that impact the selection of fixtures, finishes, and furniture. Most architects are not mindful of the factors contributing to slip, trip, and fall accidents.
Human factors, ergonomics, and premises liability are not topics taught in architectural colleges and schools
or in continuing education courses for practicing architects. The students and practitioners must be trained and
made aware of the consequences their unconscious decisions have on the impact of walking behavior. The
field of architecture is evolving because of litigation and the development of codes and standards to be more
aware and sensitive to the decisions and choices of materials, finishes, and circulation patterns of the users of
the built environment.
Education is critical in the evolution of architecture to be safer for its users. Introducing a course that teaches
human factors, ergonomics, and crime prevention through environmental design (CPTED) as part of their
professional practices development will yield future generations of architects and designers that are better
informed and equipped to make a safer living, working, and playing environment.
Atlas Security and Design will evaluate your property and provide a detailed report on its vulnerabilities.

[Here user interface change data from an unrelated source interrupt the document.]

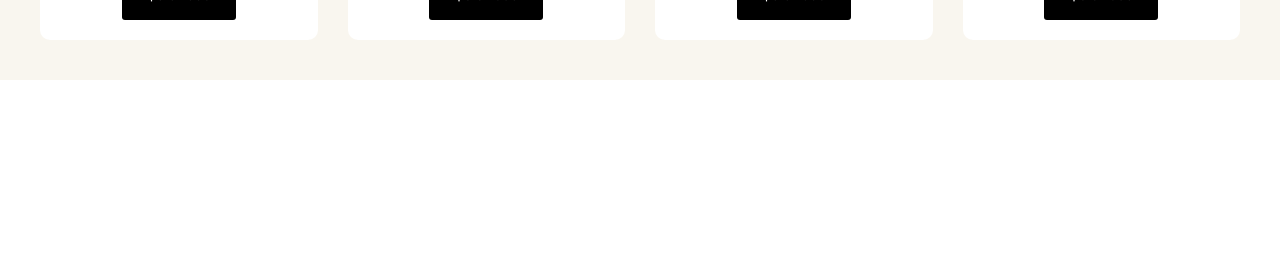
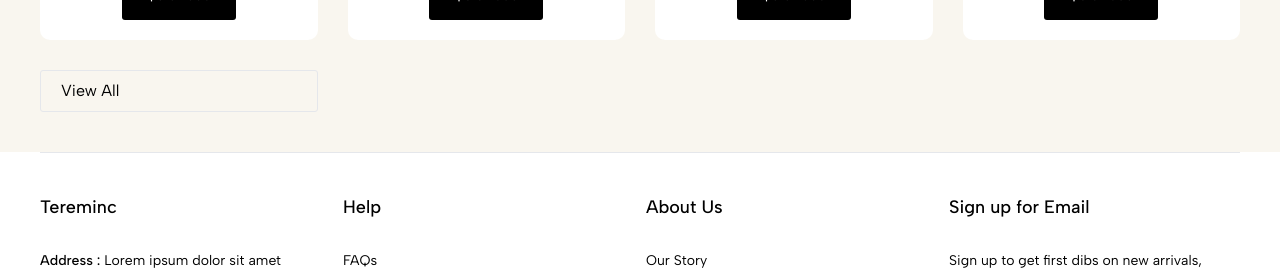
Before and after one commit to stainlezzking/tereminc, a Next.js app: page / in a window 1280 px wide. Shown: the part 2478-2750 px from the top of the page. Before the commit the page ends 2558 px from the top, so only its background shows below. Built offline with nearby package versions, Linux system fonts and the light colour scheme.

Commit message:
added the footer

```diff
--- a/app/(frontend)/page.jsx
+++ b/app/(frontend)/page.jsx
@@ -1,4 +1,5 @@
 import BtnLink from "@/components/button/cat-button";
+import OutlineButton from "@/components/button/outline";
 import Categories from "@/components/card/categories";
 import ProductPreview from "@/components/card/product-preview";
 import Wrapper from "@/components/contentwrapper";
@@ -12,7 +13,7 @@ import Link from "next/link";
 const Page = () => {
   // {/* should not be more than two */}
   return (
-    <div className="h-screen">
+    <div>
       <Modal />
       <SlidingText />
       <Wrapper>
@@ -43,7 +44,7 @@ const Page = () => {
           </div>
         </div>
       </Wrapper>
-      <Wrapper className="space-y-[30px] bg-[#f9f6ef] py-10">
+      <Wrapper className="space-y-[30px] bg-[#f9f6ef] py-10 overflow-hidden">
         <div className="text-center space-y-[18px]">
           <Title>Best Seller</Title>
           <p>Shop the Latest Styles: Stay ahead of the curve with our newest arrivals</p>
@@ -52,6 +53,7 @@ const Page = () => {
           {new Array(8).fill(1).map((_, i) => (
             <ProductPreview id={i} src={collectionImage.src} title="Random title" href="" price={100000} cats={["Random", "Random"]} key={i} />
           ))}
+          <OutlineButton href="/products">View All</OutlineButton>
         </div>
       </Wrapper>
     </div>
--- a/app/globals.css
+++ b/app/globals.css
@@ -1,24 +1,6 @@
 @tailwind base;
 @tailwind components;
 @tailwind utilities;
-
-:root {
-  --background: #ffffff;
-  --foreground: #171717;
-}
-
-@media (prefers-color-scheme: dark) {
-  :root {
-    --background: #0a0a0a;
-    --foreground: #ededed;
-  }
-}
-
-body {
-  color: var(--foreground);
-  background: var(--background);
-  font-family: Arial, Helvetica, sans-serif;
-}
 
 @layer utilities {
   .text-balance {
@@ -27,4 +9,7 @@ body {
   .grid-spacing {
     @apply gap-x-[15px] gap-y-[30px] md:gap-x-[20px] lg:gap-x-[30px];
   }
+  .footer-title {
+    @apply mt-10 mb-4 xl:mt-0 xl:mb-[30px] text-lg;
+  }
 }
--- a/app/layout.js
+++ b/app/layout.js
@@ -3,6 +3,7 @@ import "./globals.css";
 import Navbar from "@/components/navbar";
 import CartItemsContextWrapper from "@/components/context/cartcontext";
 import { Toaster } from "sonner";
+import Footer from "@/components/footer";
 
 const alberSans = Albert_Sans({
   subsets: ["latin"],
@@ -18,7 +19,10 @@ export default function RootLayout({ children }) {
       <body className={" bg-white text-black " + alberSans.className}>
         <Navbar />
         <Toaster />
-        <CartItemsContextWrapper>{children}</CartItemsContextWrapper>
+        <CartItemsContextWrapper>
+          {children}
+          <Footer />
+        </CartItemsContextWrapper>
       </body>
     </html>
   );
--- /dev/null
+++ b/components/button/outline.jsx
@@ -0,0 +1,11 @@
+import Link from "next/link";
+
+const OutlineButton = ({ children }) => {
+  return (
+    <Link href="#" className="border rounded-[3px] py-2 px-5 hover:">
+      {children}
+    </Link>
+  );
+};
+
+export default OutlineButton;
--- a/components/card/product-preview.jsx
+++ b/components/card/product-preview.jsx
@@ -1,6 +1,6 @@
 import Image from "next/image";
 import Link from "next/link";
-import AddToCartButton from "../button/button";
+import AddToCartButton from "../button/addToCartButton";
 
 const ProductPreview = ({ src, title, cats, id, price, href }) => {
   return (
--- /dev/null
+++ b/components/footer.jsx
@@ -0,0 +1,60 @@
+import Link from "next/link";
+import Wrapper from "./contentwrapper";
+import { InstagramLogoIcon } from "@radix-ui/react-icons";
+
+const Footer = () => {
+  return (
+    <Wrapper>
+      <footer className="py-10 border-t text-sm bg-white gap-3 grid grid-cols-1 sm:grid-cols-2 xl:grid-cols-4">
+        <div className="col-span-1">
+          <h1 className="footer-title font-medium">Tereminc</h1>
+          <ul className="mb-2 sm:mb-[15px] space-y-1">
+            <li>
+              <span className="font-medium">Address : </span>
+              Lorem ipsum dolor sit amet consectetur adipisicing elit. Nemo quidem non pariatur fugit eum architecto officiis magnam voluptates
+              corrupti mollitia!
+            </li>
+            <li>
+              <span className="font-medium">Email</span> info@terminc.com
+            </li>
+            <li>
+              <span className="font-medium">Phone</span> +234 123 456 7XXX
+            </li>
+          </ul>
+          <span className="flex icons gap-x-3">
+            <Link href="" className="p-2 rounded-full border border-black">
+              <InstagramLogoIcon />
+            </Link>
+          </span>
+        </div>
+        <div className="col-span-1">
+          <h1 className="footer-title font-medium">Help</h1>
+          <ul className="mb-2 sm:mb-[15px] space-y-1">
+            <li>FAQs</li>
+            <li>My Wishlist</li>
+          </ul>
+        </div>
+        <div className="col-span-1">
+          <h1 className="footer-title font-medium">About Us</h1>
+          <ul className="mb-2 sm:mb-[15px] space-y-1">
+            <li>Our Story</li>
+            <li>Contact Us</li>
+            <li>Account</li>
+          </ul>
+        </div>
+        <div className="col-span-1 space-y-5">
+          <h1 className="footer-title font-medium">Sign up for Email</h1>
+          <p>Sign up to get first dibs on new arrivals, sales, exclusive content, events and more!</p>
+          <div className="relative max-w-[600px]">
+            <input type="text" className="border py-3 ps-5 pe-[150px] rounded-[3px] w-full " />
+            <button className="bg-black text-white h-[85%] block w-[132px] absolute top-1/2 -translate-y-1/2 right-[5px] rounded-[3px]">
+              Subscribe
+            </button>
+          </div>
+        </div>
+      </footer>
+    </Wrapper>
+  );
+};
+
+export default Footer;
--- a/components/navbar.jsx
+++ b/components/navbar.jsx
@@ -1,5 +1,4 @@
 "use client";
-import { Instagram } from "lucide-react";
 import Wrapper from "./contentwrapper";
 import { Swiper, SwiperSlide } from "swiper/react";
 import { Pagination, Autoplay } from "swiper/modules";
@@ -9,6 +8,8 @@ import "swiper/css/autoplay";
 
 import "@/app/custom.css";
 import { useEffect } from "react";
+import { InstagramLogoIcon } from "@radix-ui/react-icons";
+import { ShoppingBagIcon, User } from "lucide-react";
 const onSlideChange = (e) => {
   // console.log("slide change ", e);
 };
@@ -19,7 +20,7 @@ const Navbar = () => {
       <div className="text-black">
         <Wrapper className="flex py-[10px] justify-between  ">
           <span className="">
-            <Instagram />
+            <InstagramLogoIcon className="w-6 h-6" />
           </span>
           <div>Slider section</div>
           <div>flag and language</div>
@@ -32,7 +33,10 @@ const Navbar = () => {
             <div>
               <p className="links py-8">navlinks</p>
             </div>
-            <div>wishlist icons</div>
+            <div className="flex gap-x-3 items-center text-black">
+              <User />
+              <ShoppingBagIcon />
+            </div>
           </Wrapper>
         </nav>
         <Swiper
```
Also changed, not shown: components/button/addToCartButton.jsx (renamed from components/button/button.jsx).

Call or Contact us today.
Heimsath, Clovis. 1977. Behavioral Architecture: Toward an Accountable Design Process. McGraw Hill, New
Rand, Ayn. 1943. The Fountainhead. New York, NY. Bobbs-Merrill Co.
Scott, W.E. 2009. The National Safety Council. Falls at Work: Protect Your Employees—statistics of Accidents.
Rosen, Stephen. 1983. The Slip and Fall Handbook. Harnow Press.
Wikipedia. www.wikipedia.org/wiki/form_follows_function Nov. 2006